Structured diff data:
■ ■ ■ ■

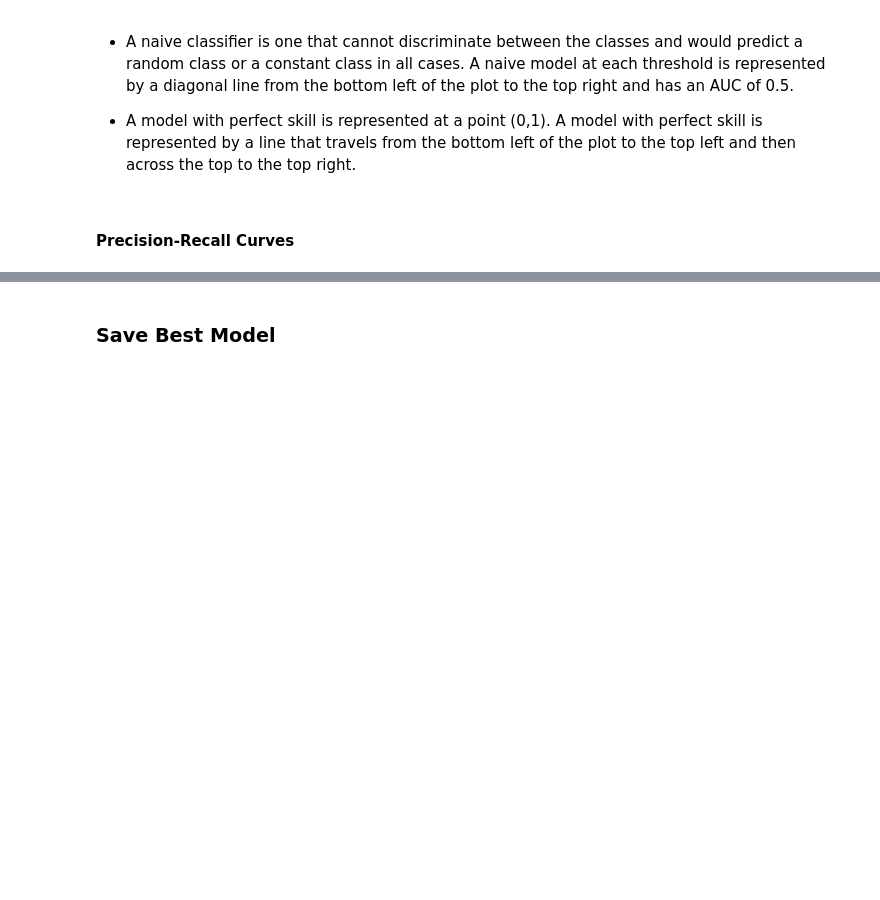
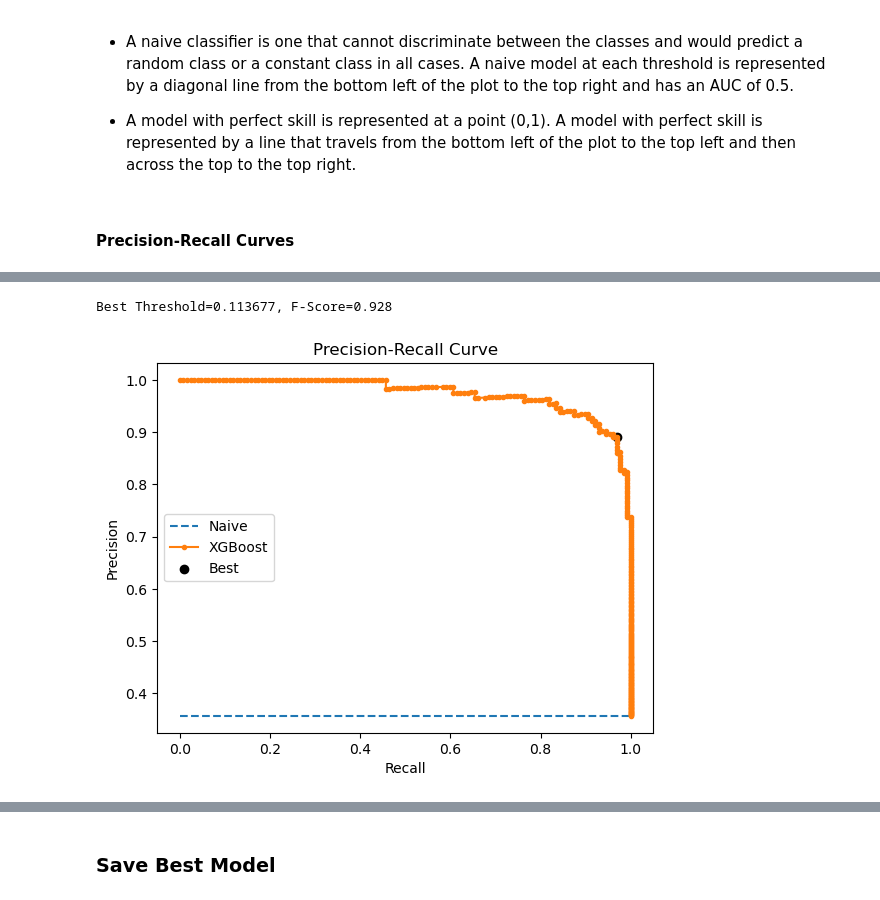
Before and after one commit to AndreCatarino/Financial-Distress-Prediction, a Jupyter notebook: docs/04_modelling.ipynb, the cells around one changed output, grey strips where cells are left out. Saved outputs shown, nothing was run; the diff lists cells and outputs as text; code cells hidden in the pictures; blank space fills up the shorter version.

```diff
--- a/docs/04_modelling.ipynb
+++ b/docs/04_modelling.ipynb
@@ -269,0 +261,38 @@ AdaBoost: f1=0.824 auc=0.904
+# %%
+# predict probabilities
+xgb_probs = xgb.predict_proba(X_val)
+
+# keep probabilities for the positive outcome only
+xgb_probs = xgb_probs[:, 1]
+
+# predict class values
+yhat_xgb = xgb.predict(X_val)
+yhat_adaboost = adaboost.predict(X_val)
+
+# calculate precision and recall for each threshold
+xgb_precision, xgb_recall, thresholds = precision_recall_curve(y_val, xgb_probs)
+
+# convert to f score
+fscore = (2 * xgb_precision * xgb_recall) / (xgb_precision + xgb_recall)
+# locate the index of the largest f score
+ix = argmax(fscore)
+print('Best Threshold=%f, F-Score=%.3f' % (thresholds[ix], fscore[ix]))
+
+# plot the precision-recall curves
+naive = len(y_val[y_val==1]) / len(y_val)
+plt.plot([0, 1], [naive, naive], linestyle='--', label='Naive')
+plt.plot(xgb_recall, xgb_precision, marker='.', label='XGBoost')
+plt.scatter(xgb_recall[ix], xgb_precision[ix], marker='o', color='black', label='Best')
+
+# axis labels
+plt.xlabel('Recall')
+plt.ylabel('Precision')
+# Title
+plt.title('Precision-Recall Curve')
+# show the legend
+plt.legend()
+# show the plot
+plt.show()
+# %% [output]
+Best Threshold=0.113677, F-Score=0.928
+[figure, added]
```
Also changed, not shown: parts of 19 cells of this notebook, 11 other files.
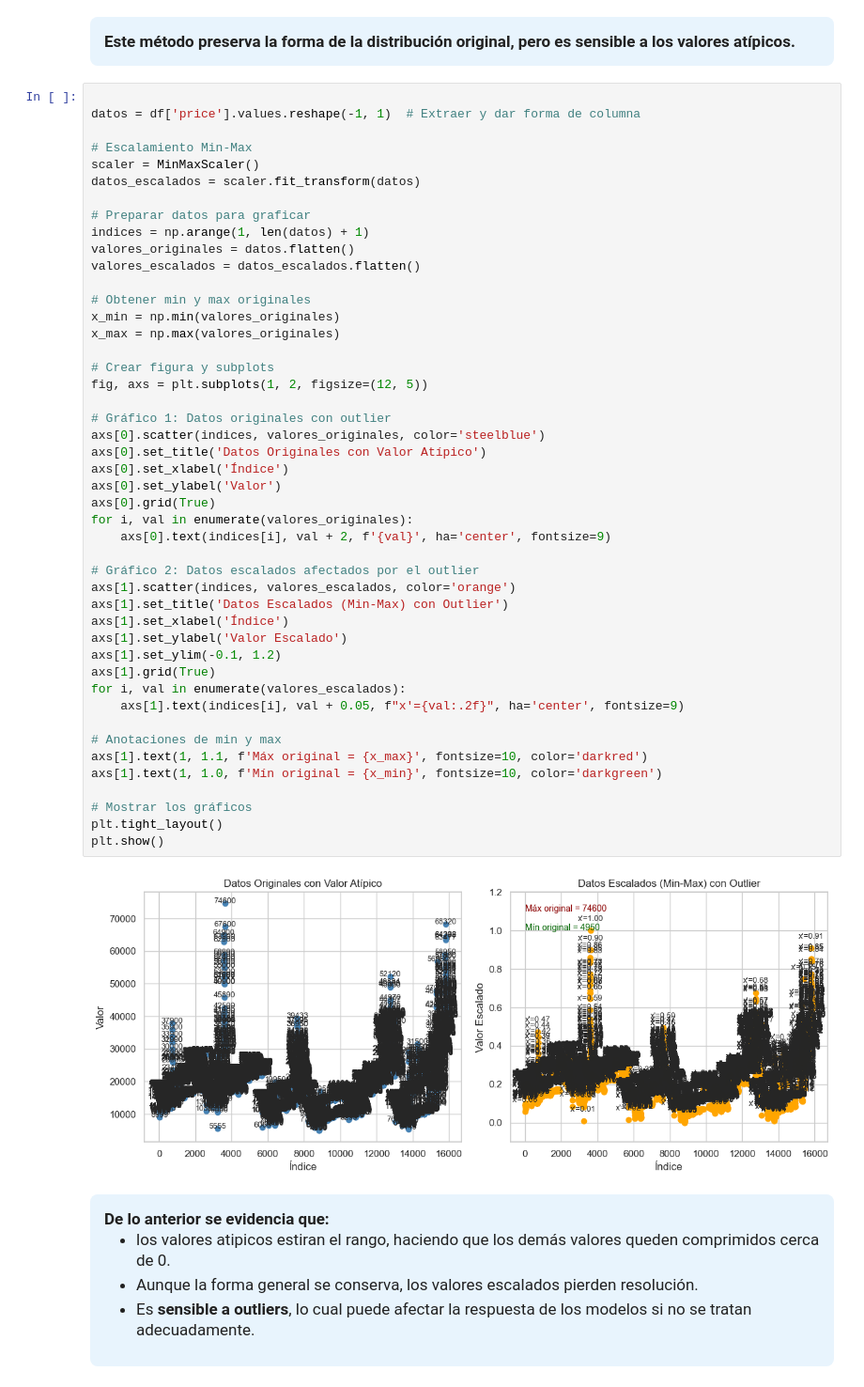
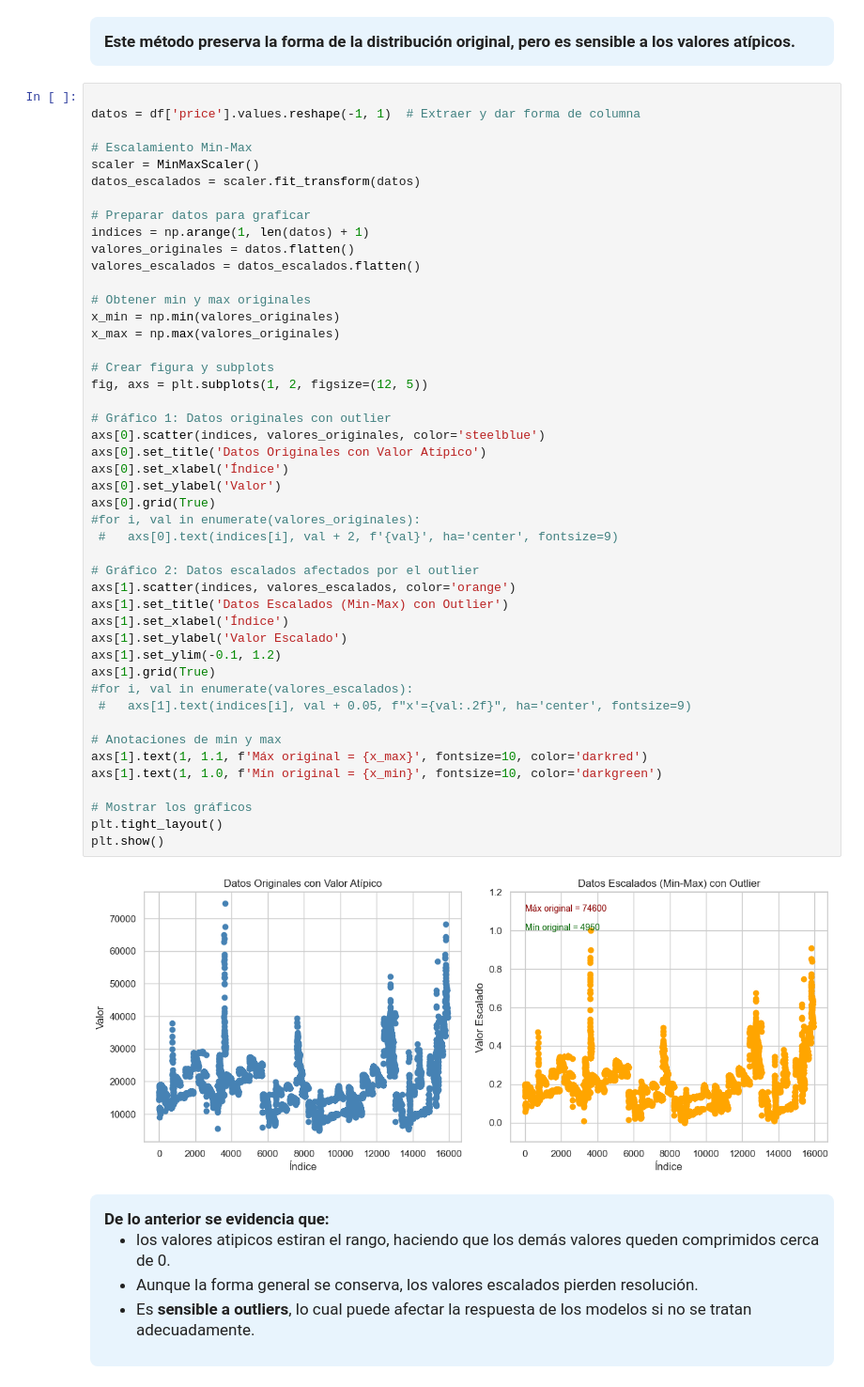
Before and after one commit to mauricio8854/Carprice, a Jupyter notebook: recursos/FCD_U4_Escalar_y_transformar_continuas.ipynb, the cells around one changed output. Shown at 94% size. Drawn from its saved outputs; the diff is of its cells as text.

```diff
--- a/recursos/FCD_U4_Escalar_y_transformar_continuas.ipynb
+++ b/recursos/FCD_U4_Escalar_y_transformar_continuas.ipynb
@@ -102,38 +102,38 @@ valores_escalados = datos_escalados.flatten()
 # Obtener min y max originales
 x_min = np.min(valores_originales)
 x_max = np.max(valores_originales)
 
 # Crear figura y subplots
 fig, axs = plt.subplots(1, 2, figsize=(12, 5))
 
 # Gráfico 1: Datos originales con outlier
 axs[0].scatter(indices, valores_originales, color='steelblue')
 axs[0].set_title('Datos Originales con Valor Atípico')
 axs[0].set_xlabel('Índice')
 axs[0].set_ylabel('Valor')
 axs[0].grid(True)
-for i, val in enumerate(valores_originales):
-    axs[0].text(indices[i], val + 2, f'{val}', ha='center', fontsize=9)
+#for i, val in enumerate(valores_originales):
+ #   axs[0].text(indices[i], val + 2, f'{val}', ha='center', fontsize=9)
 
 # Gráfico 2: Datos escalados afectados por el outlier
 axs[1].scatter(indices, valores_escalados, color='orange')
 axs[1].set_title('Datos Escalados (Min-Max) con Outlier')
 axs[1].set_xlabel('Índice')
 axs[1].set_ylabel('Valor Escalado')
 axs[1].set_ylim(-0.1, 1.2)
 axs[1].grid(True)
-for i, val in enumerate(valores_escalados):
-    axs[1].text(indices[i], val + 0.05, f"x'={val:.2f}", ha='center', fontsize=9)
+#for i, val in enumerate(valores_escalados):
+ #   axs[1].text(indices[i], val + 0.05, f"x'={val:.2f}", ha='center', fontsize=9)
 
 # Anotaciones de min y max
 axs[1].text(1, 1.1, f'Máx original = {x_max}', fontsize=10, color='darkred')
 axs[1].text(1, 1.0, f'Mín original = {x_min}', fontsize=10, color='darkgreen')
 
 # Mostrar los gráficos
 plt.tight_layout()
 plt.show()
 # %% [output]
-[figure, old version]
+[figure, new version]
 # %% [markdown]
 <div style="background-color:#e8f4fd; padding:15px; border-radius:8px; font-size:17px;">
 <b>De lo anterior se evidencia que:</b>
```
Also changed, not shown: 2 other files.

■ ■ ■ ■

EXERCISE GOAL:
Reproduce every line above word for word; no images.

EXERCISE RESPONSE:
Before and after one commit to AndreCatarino/Financial-Distress-Prediction, a Jupyter notebook: docs/04_modelling.ipynb, the cells around one changed output, grey strips where cells are left out. Saved outputs shown, nothing was run; the diff lists cells and outputs as text; code cells hidden in the pictures; blank space fills up the shorter version.

```diff
--- a/docs/04_modelling.ipynb
+++ b/docs/04_modelling.ipynb
@@ -269,0 +261,38 @@ AdaBoost: f1=0.824 auc=0.904
+# %%
+# predict probabilities
+xgb_probs = xgb.predict_proba(X_val)
+
+# keep probabilities for the positive outcome only
+xgb_probs = xgb_probs[:, 1]
+
+# predict class values
+yhat_xgb = xgb.predict(X_val)
+yhat_adaboost = adaboost.predict(X_val)
+
+# calculate precision and recall for each threshold
+xgb_precision, xgb_recall, thresholds = precision_recall_curve(y_val, xgb_probs)
+
+# convert to f score
+fscore = (2 * xgb_precision * xgb_recall) / (xgb_precision + xgb_recall)
+# locate the index of the largest f score
+ix = argmax(fscore)
+print('Best Threshold=%f, F-Score=%.3f' % (thresholds[ix], fscore[ix]))
+
+# plot the precision-recall curves
+naive = len(y_val[y_val==1]) / len(y_val)
+plt.plot([0, 1], [naive, naive], linestyle='--', label='Naive')
+plt.plot(xgb_recall, xgb_precision, marker='.', label='XGBoost')
+plt.scatter(xgb_recall[ix], xgb_precision[ix], marker='o', color='black', label='Best')
+
+# axis labels
+plt.xlabel('Recall')
+plt.ylabel('Precision')
+# Title
+plt.title('Precision-Recall Curve')
+# show the legend
+plt.legend()
+# show the plot
+plt.show()
+# %% [output]
+Best Threshold=0.113677, F-Score=0.928
+[figure, added]
```
Also changed, not shown: parts of 19 cells of this notebook, 11 other files.
Before and after one commit to mauricio8854/Carprice, a Jupyter notebook: recursos/FCD_U4_Escalar_y_transformar_continuas.ipynb, the cells around one changed output. Shown at 94% size. Drawn from its saved outputs; the diff is of its cells as text.

```diff
--- a/recursos/FCD_U4_Escalar_y_transformar_continuas.ipynb
+++ b/recursos/FCD_U4_Escalar_y_transformar_continuas.ipynb
@@ -102,38 +102,38 @@ valores_escalados = datos_escalados.flatten()
 # Obtener min y max originales
 x_min = np.min(valores_originales)
 x_max = np.max(valores_originales)
 
 # Crear figura y subplots
 fig, axs = plt.subplots(1, 2, figsize=(12, 5))
 
 # Gráfico 1: Datos originales con outlier
 axs[0].scatter(indices, valores_originales, color='steelblue')
 axs[0].set_title('Datos Originales con Valor Atípico')
 axs[0].set_xlabel('Índice')
 axs[0].set_ylabel('Valor')
 axs[0].grid(True)
-for i, val in enumerate(valores_originales):
-    axs[0].text(indices[i], val + 2, f'{val}', ha='center', fontsize=9)
+#for i, val in enumerate(valores_originales):
+ #   axs[0].text(indices[i], val + 2, f'{val}', ha='center', fontsize=9)
 
 # Gráfico 2: Datos escalados afectados por el outlier
 axs[1].scatter(indices, valores_escalados, color='orange')
 axs[1].set_title('Datos Escalados (Min-Max) con Outlier')
 axs[1].set_xlabel('Índice')
 axs[1].set_ylabel('Valor Escalado')
 axs[1].set_ylim(-0.1, 1.2)
 axs[1].grid(True)
-for i, val in enumerate(valores_escalados):
-    axs[1].text(indices[i], val + 0.05, f"x'={val:.2f}", ha='center', fontsize=9)
+#for i, val in enumerate(valores_escalados):
+ #   axs[1].text(indices[i], val + 0.05, f"x'={val:.2f}", ha='center', fontsize=9)
 
 # Anotaciones de min y max
 axs[1].text(1, 1.1, f'Máx original = {x_max}', fontsize=10, color='darkred')
 axs[1].text(1, 1.0, f'Mín original = {x_min}', fontsize=10, color='darkgreen')
 
 # Mostrar los gráficos
 plt.tight_layout()
 plt.show()
 # %% [output]
-[figure, old version]
+[figure, new version]
 # %% [markdown]
 <div style="background-color:#e8f4fd; padding:15px; border-radius:8px; font-size:17px;">
 <b>De lo anterior se evidencia que:</b>
```
Also changed, not shown: 2 other files.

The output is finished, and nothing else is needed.